presence with a client because I am small framed and blonde. I've been asked to
send through older-looking headshots for panels that I've talked on so that
I'll appear to be more of an expert on the topic. And I've also been rejected
from a graduate banking role because, despite having the best technical
responses and understanding of the candidates—who were all the same age [and
had] the same experience levels as me, I was not suitable for the role because
I appear too 'young and bubbly.' "
"I have worked really hard to build credibility on paper
through my experiences. So, when I do manage to get an invitation to the table,
I have had to face this challenge of therefore owning my voice in that
situation, and I've had to try various different approaches to how to deal with
this when people might have incoming biases against me by virtue of my
appearance. … What I've pretty much figured out from all of this is that the
best approach is just to be myself in those situations, because someone's
always got something to say, and I've just learned that there's a reason that
I'm in that room."
"One really pivotal moment for me … was the 120 K [bike] ride
that I eventually built up to. … I didn't think I was capable of digging that
deep and pushing myself to achieve something that was so hard at the time. And
so I think, just kind of knowing what I'm capable of now, and what that threshold
is, which is being just brought up to this new high level that that's all
thanks to that experience and something that I'm really proud of going beyond
what I ever thought I could achieve."
Words of encouragement and advice
"Go try some fun, new activities that might be a bit out of
your comfort zone. And you can make it really fun, you can do it with a friend

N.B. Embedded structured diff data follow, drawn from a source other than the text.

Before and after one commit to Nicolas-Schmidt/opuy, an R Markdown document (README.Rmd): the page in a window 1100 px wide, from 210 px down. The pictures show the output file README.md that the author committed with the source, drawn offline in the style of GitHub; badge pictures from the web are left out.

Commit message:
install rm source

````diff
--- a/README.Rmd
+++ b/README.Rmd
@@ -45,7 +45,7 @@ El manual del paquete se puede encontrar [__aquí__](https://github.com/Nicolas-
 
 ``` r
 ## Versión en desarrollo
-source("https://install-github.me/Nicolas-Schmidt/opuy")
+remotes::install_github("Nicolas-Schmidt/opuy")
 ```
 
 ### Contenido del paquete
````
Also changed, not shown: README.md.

in a very low-pressure environment. … I think doing something like that is just
such a great way to feel self-confidence and empower yourself and show yourself
what you are capable of in a fun way, and maybe find a new hobby at the same

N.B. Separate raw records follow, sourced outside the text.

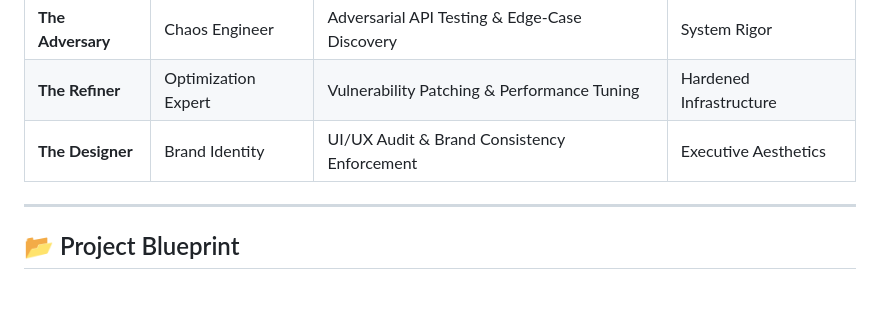
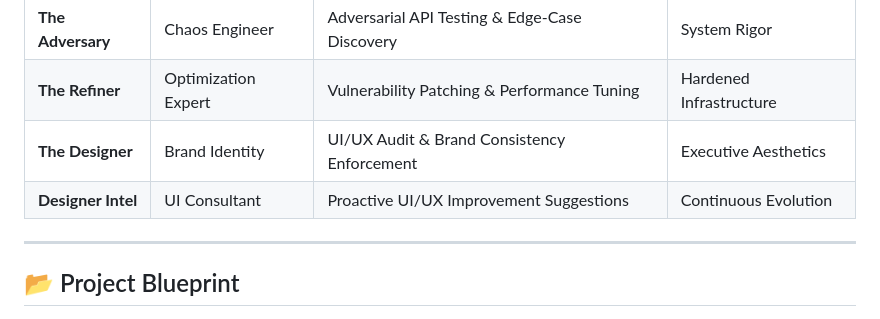
Before and after one commit to iconicwolf/bounty-hunter, a Markdown page: README.md, the part around the change. Drawn GitHub-style; blank space fills up the shorter version.

Commit message:
Update README to include Designer Intelligence capabilities
Co-Authored-By: Claude Code <noreply@anthropic.com>

```diff
--- a/README.md
+++ b/README.md
@@ -47,6 +47,7 @@ graph LR
 | **The Adversary** | Chaos Engineer | Adversarial API Testing & Edge-Case Discovery | System Rigor |
 | **The Refiner** | Optimization Expert | Vulnerability Patching & Performance Tuning | Hardened Infrastructure |
 | **The Designer** | Brand Identity | UI/UX Audit & Brand Consistency Enforcement | Executive Aesthetics |
+| **Designer Intel** | UI Consultant | Proactive UI/UX Improvement Suggestions | Continuous Evolution |
 
 ---
 
```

"Leadership does come in many different shapes, sizes,
appearances, and everyone really is a leader in the corner of the world that
they've carved out for themselves. Just don't be afraid to step in and own that
space that you've made and created for yourself, because you're the best person
to own it."
To keep up with Emma, follow her on LinkedIn and Twitter.
Watch Emma's Remarkable Women, Powerful Stories video below:
8 MARCH 2023